Last January, the Tibetan government-in-exile said it was "deeply concerned" that the Continental and Inter-Citic mining projects could have "worrisome and threatening" effects on the Tibetan environment. It urged the companies to reconsider their activities. But more recently, the Canada Tibet Committee has decided to talk to the mining companies, rather than flatly oppose their activities.
"We're trying to be innovative," said Tenzin Dargyal, the committee's national co-ordinator. "We're really trying to think outside the box, to make a positive difference for Tibetans on the ground. The senior managers of these mining companies are much more accommodating than the senior management of Bombardier and Nortel. It's possible to walk away with a win-win situation."

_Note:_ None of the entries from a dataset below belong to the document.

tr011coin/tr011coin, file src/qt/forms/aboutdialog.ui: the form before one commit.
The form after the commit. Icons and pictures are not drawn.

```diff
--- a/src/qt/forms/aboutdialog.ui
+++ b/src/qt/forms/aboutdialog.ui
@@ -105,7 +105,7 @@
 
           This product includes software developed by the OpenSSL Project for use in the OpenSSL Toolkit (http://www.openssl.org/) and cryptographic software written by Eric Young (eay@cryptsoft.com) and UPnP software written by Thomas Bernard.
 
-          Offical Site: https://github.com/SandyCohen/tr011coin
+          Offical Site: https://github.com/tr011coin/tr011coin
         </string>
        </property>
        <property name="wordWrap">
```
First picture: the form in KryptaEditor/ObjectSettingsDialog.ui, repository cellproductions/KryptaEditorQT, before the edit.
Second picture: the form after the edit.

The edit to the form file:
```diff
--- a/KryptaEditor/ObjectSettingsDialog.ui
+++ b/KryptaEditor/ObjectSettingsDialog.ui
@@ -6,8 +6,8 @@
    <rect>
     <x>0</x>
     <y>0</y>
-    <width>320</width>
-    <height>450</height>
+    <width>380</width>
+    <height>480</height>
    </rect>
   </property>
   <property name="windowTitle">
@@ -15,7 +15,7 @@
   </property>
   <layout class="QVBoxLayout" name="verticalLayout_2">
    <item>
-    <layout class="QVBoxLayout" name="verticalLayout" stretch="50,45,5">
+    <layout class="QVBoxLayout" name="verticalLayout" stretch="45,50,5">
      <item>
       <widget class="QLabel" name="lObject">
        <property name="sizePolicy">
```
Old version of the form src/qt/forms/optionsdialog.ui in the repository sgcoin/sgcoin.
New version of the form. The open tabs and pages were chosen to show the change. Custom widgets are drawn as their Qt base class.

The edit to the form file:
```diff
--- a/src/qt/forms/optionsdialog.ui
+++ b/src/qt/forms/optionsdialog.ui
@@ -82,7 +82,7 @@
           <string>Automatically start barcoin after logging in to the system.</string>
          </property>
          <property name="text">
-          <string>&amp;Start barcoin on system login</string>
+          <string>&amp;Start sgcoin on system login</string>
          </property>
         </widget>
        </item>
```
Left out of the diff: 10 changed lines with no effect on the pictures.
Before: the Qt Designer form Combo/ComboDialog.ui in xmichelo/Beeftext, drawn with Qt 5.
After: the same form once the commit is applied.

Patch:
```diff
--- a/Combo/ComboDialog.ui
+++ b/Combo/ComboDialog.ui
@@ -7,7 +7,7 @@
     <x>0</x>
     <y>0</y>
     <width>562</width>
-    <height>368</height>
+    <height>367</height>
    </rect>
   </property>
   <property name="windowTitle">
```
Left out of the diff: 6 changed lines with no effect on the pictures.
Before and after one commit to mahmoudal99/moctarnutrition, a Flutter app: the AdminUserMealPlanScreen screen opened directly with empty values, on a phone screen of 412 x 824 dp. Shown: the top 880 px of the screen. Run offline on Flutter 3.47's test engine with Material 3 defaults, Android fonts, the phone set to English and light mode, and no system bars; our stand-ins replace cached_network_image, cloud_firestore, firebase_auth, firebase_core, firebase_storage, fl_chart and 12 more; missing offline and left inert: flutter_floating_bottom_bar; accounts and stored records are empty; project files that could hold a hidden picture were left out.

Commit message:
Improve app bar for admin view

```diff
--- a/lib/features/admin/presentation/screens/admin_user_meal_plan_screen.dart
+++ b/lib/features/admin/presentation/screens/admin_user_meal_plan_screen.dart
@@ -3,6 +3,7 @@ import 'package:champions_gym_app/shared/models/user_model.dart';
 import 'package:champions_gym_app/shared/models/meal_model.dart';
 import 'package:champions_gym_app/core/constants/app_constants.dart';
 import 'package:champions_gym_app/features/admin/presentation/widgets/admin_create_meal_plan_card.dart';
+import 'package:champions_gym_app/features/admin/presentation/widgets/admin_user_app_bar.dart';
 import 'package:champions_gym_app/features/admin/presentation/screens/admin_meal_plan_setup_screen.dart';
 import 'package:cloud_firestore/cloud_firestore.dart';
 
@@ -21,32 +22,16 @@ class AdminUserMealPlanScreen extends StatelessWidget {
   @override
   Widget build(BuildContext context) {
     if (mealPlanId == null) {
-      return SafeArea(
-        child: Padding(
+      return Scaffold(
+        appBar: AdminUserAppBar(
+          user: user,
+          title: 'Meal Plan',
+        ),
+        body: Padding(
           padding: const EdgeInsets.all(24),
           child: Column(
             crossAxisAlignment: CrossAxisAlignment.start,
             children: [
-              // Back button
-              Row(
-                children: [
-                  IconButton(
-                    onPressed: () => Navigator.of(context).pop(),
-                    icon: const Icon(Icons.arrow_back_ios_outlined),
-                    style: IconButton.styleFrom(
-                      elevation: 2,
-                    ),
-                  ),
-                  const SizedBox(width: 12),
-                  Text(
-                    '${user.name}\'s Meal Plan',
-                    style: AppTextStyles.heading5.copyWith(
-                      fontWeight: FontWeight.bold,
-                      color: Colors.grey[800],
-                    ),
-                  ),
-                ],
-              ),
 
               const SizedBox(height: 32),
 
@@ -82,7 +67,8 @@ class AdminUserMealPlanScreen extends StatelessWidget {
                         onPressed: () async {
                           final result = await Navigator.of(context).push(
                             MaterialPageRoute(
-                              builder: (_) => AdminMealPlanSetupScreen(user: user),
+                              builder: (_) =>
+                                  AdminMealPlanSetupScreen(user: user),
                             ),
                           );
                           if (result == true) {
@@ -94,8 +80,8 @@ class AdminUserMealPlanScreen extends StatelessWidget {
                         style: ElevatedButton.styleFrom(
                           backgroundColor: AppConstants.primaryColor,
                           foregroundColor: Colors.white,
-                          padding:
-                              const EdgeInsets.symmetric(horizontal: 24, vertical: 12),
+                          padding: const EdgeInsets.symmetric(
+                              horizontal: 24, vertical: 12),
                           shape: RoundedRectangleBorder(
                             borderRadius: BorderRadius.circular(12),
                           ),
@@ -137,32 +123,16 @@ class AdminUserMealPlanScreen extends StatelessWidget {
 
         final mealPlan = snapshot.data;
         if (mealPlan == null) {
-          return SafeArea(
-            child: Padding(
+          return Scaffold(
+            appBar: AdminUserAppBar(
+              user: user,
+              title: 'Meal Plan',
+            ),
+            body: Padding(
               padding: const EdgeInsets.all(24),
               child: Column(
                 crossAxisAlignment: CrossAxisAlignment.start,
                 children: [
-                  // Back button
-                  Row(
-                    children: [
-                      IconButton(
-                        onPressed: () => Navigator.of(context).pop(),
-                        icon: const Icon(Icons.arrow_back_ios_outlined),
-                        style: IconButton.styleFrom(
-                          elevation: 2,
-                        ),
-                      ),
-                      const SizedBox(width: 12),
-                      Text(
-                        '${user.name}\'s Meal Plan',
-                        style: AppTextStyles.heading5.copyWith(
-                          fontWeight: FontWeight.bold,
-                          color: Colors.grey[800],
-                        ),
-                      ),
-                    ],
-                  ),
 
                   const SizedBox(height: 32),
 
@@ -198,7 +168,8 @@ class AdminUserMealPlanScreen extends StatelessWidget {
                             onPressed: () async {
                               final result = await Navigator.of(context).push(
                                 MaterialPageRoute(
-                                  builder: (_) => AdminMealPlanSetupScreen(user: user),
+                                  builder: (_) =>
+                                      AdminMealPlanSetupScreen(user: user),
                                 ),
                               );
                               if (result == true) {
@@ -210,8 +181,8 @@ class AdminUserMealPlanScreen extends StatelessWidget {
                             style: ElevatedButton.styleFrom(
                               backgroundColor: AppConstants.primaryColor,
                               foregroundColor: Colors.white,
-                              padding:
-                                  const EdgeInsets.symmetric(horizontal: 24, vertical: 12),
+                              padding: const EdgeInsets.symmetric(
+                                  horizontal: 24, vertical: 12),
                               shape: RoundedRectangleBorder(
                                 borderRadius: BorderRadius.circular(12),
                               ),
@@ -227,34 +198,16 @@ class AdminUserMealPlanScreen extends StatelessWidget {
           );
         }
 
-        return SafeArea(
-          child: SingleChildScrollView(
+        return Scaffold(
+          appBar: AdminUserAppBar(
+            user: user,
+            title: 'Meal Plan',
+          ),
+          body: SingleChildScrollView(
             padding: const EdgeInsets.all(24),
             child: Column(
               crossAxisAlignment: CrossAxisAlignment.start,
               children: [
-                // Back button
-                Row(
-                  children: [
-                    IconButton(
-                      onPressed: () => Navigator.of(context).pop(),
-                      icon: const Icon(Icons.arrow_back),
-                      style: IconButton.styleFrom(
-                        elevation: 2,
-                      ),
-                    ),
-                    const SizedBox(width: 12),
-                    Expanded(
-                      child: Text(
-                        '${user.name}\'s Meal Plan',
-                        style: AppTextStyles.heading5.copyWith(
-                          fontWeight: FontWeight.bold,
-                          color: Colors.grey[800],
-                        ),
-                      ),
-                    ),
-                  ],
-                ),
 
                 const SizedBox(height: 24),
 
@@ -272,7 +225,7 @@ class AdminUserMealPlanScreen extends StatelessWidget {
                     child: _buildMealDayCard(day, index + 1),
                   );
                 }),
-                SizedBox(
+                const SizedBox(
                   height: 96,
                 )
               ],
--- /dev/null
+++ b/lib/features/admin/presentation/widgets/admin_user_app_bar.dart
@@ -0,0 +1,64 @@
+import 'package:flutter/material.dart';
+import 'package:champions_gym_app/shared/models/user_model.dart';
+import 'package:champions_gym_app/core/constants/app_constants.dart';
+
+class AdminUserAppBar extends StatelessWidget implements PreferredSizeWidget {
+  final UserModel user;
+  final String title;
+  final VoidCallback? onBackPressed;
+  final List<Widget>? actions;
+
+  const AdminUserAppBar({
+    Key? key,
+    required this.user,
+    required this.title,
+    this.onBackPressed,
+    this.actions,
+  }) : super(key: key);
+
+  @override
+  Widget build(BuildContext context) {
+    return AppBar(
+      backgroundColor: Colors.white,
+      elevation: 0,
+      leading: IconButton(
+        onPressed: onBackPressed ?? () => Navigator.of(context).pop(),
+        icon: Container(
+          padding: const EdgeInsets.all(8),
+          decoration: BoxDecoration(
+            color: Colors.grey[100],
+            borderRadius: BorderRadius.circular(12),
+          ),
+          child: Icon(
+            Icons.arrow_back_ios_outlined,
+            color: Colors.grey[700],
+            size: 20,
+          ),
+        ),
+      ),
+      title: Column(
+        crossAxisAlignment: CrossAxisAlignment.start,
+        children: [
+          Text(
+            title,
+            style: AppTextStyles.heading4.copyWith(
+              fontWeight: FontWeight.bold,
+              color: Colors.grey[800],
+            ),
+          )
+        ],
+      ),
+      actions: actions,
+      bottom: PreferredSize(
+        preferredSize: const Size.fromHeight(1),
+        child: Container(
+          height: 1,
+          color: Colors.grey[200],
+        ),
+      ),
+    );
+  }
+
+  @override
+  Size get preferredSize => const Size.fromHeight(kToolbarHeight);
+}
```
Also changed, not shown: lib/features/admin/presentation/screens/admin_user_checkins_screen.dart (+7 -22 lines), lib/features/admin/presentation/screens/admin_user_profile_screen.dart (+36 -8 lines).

Because of a lack of awareness, some of the mining companies have hired Han Chinese workers, rather than trying to recruit Tibetans, he said. "They walked into Tibet a bit blindly. They were so focused on gold that they didn't do a proper analysis of what it means to do business in Tibet. We're a watchdog of sorts."
Mr. Moore said his company finds it hard to hire Tibetans because the locals are nomadic herdsmen, but it has hired one family to provide security at the exploration site. Mr. Thiessen said Continental has hired about a dozen Tibetans for unskilled jobs at its site.
The third Canadian mining company in the Tibetan regions is Eldorado Gold Corp. of Vancouver. In June, it struck a deal with Afcan Mining Corp., which Eldorado later acquired, to buy the Tanjianshan gold project in northwestern China. It hopes to begin production at Tanjianshan by next October, which would make it the first North American company to develop a producing mine in China.
Eldorado's chief executive officer, Paul Wright, said he is aware that talks were being held between Afcan and Tibetan activists before Eldorado acquired the project. "I would welcome dialogue with any group," he said.